The Lebanese government has approved reforms including halving ministers' wages in a bid to ease the economic crisis and defuse the protests that brought hundreds of thousands of protesters to the streets for five days.
Lebanon's cabinet on Monday discussed the last point related to the power sector after agreeing all the other points, the president's office said on Monday. The power sector reform is one of the biggest issues the government is tackling.
On Sunday, Lebanon's Prime Minister Saad al-Hariri agreed on a package of reforms with his government partners to tackle the crisis.
The reform plan includes a 50% cut in salaries of current and former presidents, ministers, lawmakers, and reductions in benefits for state institutions and officials.
It also includes the central bank and private banks contributing $3.3 billion to achieve a "near zero deficit" for the 2020 budget.
The government also aims to privatise the telecommunications sector and overhaul the crumbling electricity sector.
Hariri accused his rivals of obstructing his reform measures that could unlock $11 billion in Western donor pledges and help avert economic collapse.
The anti-government protests, fuelled by crippling economic conditions and anger at perceived government corruption, have fanned out across the country since Thursday.
Cheerful, buoyant and hopeful their protests would bring change, people of all ages and religions played patriotic songs and danced in the streets, with some forming human chains and chanting for their leaders to be ousted.

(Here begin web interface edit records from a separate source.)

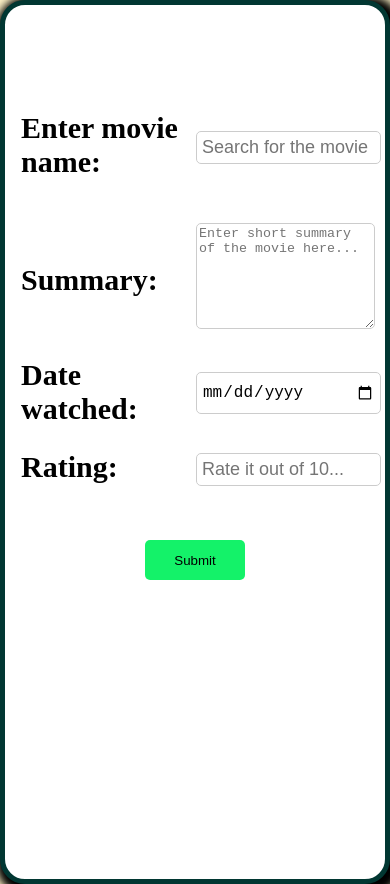
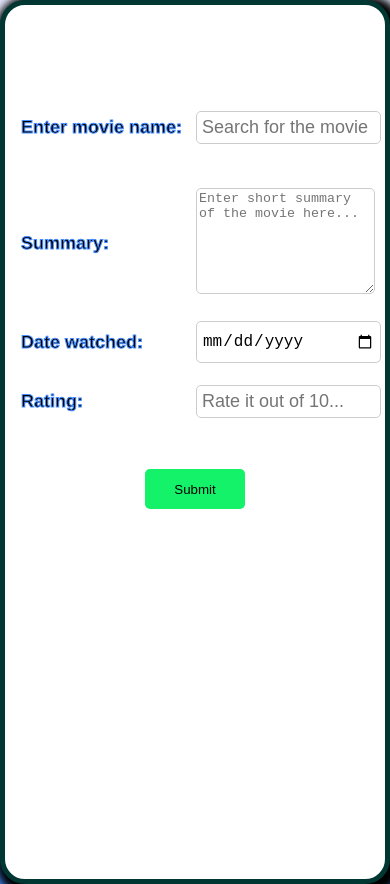
Before and after one commit to FouzanPS/Movie-review-front-end, a plain HTML site: page movie-review/admin.html in a window 390 px wide. Drawn offline with Linux system fonts and the light colour scheme.

Commit message:
edit of admin

```diff
--- a/movie-review/admin.html
+++ b/movie-review/admin.html
@@ -8,8 +8,11 @@
 <style>
     body {
         margin: 0;
-        background-color: #FFF3C7;
         font-size: 30px;
+        background-color: #e4e9fd;
+        background-image: -webkit-linear-gradient(65deg, #468dff 50%, #e4e9fd 50%);
+        min-height: 100vh;
+        font-family: "helvetica neue";
     }
     .container {
         background-color:#ffffff;
@@ -27,6 +30,7 @@
         font-weight: bold;
         width: 50%;
         margin-top: 5px;
+        -webkit-text-stroke: 1px #468dff;
     }
     input[type="text"],
     input[type="number"],
@@ -114,6 +118,9 @@
         .container {
             margin: 0;
         }
+        body{
+            font-size: 18px;
+        }
     }
 </style>
 <body>
@@ -142,7 +149,7 @@
                     <th><input name="rating" type="number" id="rating" min="1" max="10" placeholder="Rate it out of 10..."><br></th>
                 </tr>
                 <tr>
-                    <th colspan="2" style="text-align: center; padding-top: 30px ;"><input type="submit" value="Submit"></th>
+                    <th colspan="2" style="text-align: center; padding-top: 30px ; font-weight: bolder;"><input type="submit" value="Submit"></th>
                 </tr>
             </table>
         </form>
@@ -175,7 +182,7 @@
         if (searchTerm === "") {
             recommendationList.style.display = "none"; // Hide recommendations when input is empty
         }else if (filteredRecommendations.length === 0 ){
-        recommendationList.innerHTML = "<li>Not Found</li>";
+            recommendationList.innerHTML = '<li style="color:red">Not Found</li>';
         }else {
             displayRecommendations(filteredRecommendations);
             recommendationList.style.display = "block"; // Show recommendations
@@ -190,6 +197,7 @@ function displayRecommendations(recommendations) {
         const li = document.createElement("li");
         const a = document.createElement("a");
         a.href = "#"; // Set the href attribute of the <a> tag if needed
+
         li.textContent = item;
         a.appendChild(li); // Append the <li> to the <a>
         recommendationList.appendChild(a); // Append the <a> to the recommendation list
```
Lines whose indentation alone changed are shown as unchanged.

Festival-like scenes dominated the country from the capital Beirut to remote towns, with loudspeakers blaring music as crowds kept pouring into the streets.
Ending rampant corruption is a central demand of the protesters, who say the country's leaders have used their positions to enrich themselves for decades.
Many blamed the ruling elite for driving their children out of Lebanon because they failed to build a country that could provide jobs.
Army troops and security forces deployed across the country and blocked roads leading to the presidential palace. Banks said they would remain closed on Monday and the main labour union announced a general strike, threatening further paralysis.
A chorus of voices, from union leaders to politicians, have joined popular calls for Hariri's government to resign. The Maronite Christian Lebanese Forces party has said its four ministers would withdraw from the government.
But the approval of the reforms by Hariri's partners seem to have met his conditions and would most likely push him to stay the course, government sources said.
If Hariri, a Sunni Muslim who is traditionally backed by the West and Sunni Gulf Arab allies, resigns, it would be harder for the various parties that make up the ruling coalition to form a new cabinet.
The reforms also called for establishing new regulatory and transparency bodies within a "short period" of time to oversee reform plans.